Istanbul's circular design approach to waste management allows the city to produce electricity and compost from different waste streams, as well as divert excess heat to greenhouses for greater productivity.
Istanbul faces a serious air pollution challenge, with particulate levels consistently above the WHO recommended level. Smart designs for heating and cooling that do not create extra pollution such as the greenhouse project are needed to reduce health risks for citizens.
Istanbul's Odayeri waste management site is not only large, varied, and capable of processing 12,000 tons of waste per day, but also has a strong focus on environmental protection and tapping the potential resources for new growth. The 266-hectare site is dedicated to many different waste streams including municipal, medical, and organic waste. Landfill sites are isolated from groundwater using natural and geotechnical membranes, and drainage lines exist to collect methane gas produced over time.
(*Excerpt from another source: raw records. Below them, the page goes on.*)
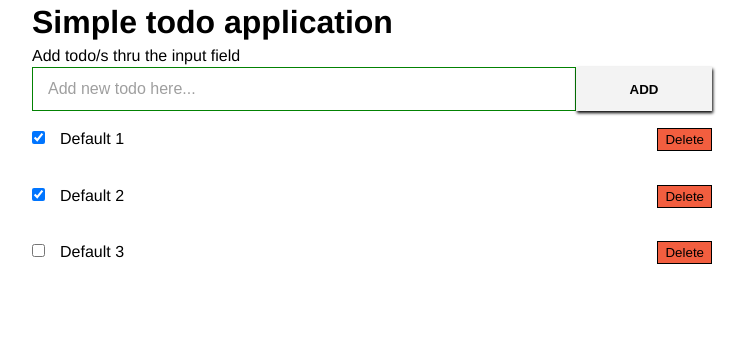
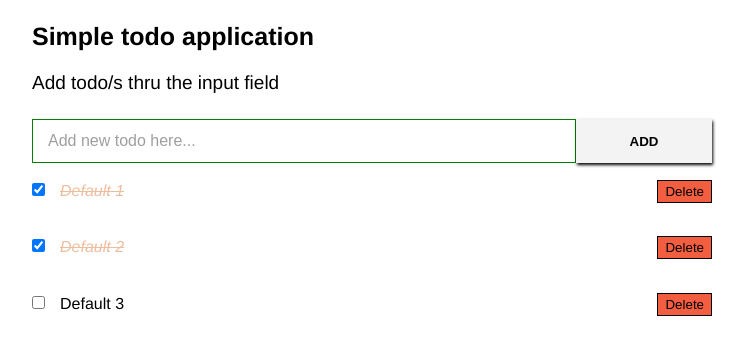
Before and after one commit to andreasheige/todo-app-react-hooks, a React app in the folder simple-todo-app/: page / in a window 1280 px wide. Shown: the whole page, without its empty margins (268-1015 px from the left). Built offline with nearby package versions, Linux system fonts and the light colour scheme.

Commit message:
second style add

```diff
--- a/simple-todo-app/src/components/Header.js
+++ b/simple-todo-app/src/components/Header.js
@@ -1,10 +1,15 @@
 import React from 'react';
 
 const Header = () => {
+
+const headerStyle = {
+    padding: "20px 0",
+    lineHeight: "2em",
+}
     return(
-        <header>
-            <h1>Simple todo application</h1>
-            <p>Add todo/s thru the input field</p>
+        <header style={headerStyle}>
+            <h1 style={{ fontSize: "25px", marginBottom: "15px" }}>Simple todo application</h1>
+            <p style={{ fontSize: "19px" }}>Add todo/s thru the input field</p>
         </header>
     )
 }
--- a/simple-todo-app/src/components/TodoItem.js
+++ b/simple-todo-app/src/components/TodoItem.js
@@ -1,14 +1,27 @@
 import React from 'react';
 
 class TodoItem extends React.Component {
+
     render() {
+
+        const completedStyle = {
+            fontStyle: "italic",
+            color: "#d35e0f",
+            opacity: 0.4,
+            textDecoration: "line-through",
+        }
+
     return <li className="todo-item">
             <input  type="checkbox"
                     checked={this.props.todo.completed}
                     onChange={() => this.props.handleChangeProps(this.props.todo.id)}
             />
-            <button onClick={() => this.props.deleteTodoProps(this.props.todo.id)}>Delete</button>
-            {this.props.todo.title}
+            <button onClick={() => this.props.deleteTodoProps(this.props.todo.id)}>
+                Delete
+            </button>
+            <span style={this.props.todo.completed ? completedStyle : null}>
+                {this.props.todo.title}
+            </span>
             </li>
     };
 }
```
Also changed, not shown: simple-todo-app/src/App.css (line endings or trailing spaces).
There is also a waste-to-energy plant with a capacity of 35 MW, enough to power 130,000 families for a year, which also produces heat as a by-product. Rather than let this go to waste, the heat is captured and sent to a nearby 3,200 m2 greenhouse for increased productivity. The organic waste processing area also produces compost for the greenhouse, which grows 600,000 flowers per month for the city's parks and gardens.
Environmental Benefits – Seasonal flowers in Turkey are usually grown in Mediterranean climates. Using excess heat to grow the flowers locally results in logistical and cost savings.
Economic Benefits – By using waste heat from the waste processing site instead of burning natural gas, the greenhouse saves an estimated $130,000 per year.
Presented by C40 Cities Climate Leadership Group (C40), Sustainia and Realdania – Cities100 2017 showcases leading solutions to urban climate challenges in five sectors: Energy, Waste, Adaptation, Mitigation and Transportation.
Available online and in print, Cities100 provides stakeholders an accessible format to explore achievable solutions for climate action in cities, and will be a useful tool for relevant groups ranging from impact investors and development organizations, to mayors and city governments. You can access the full Cities100 2017 publication online here.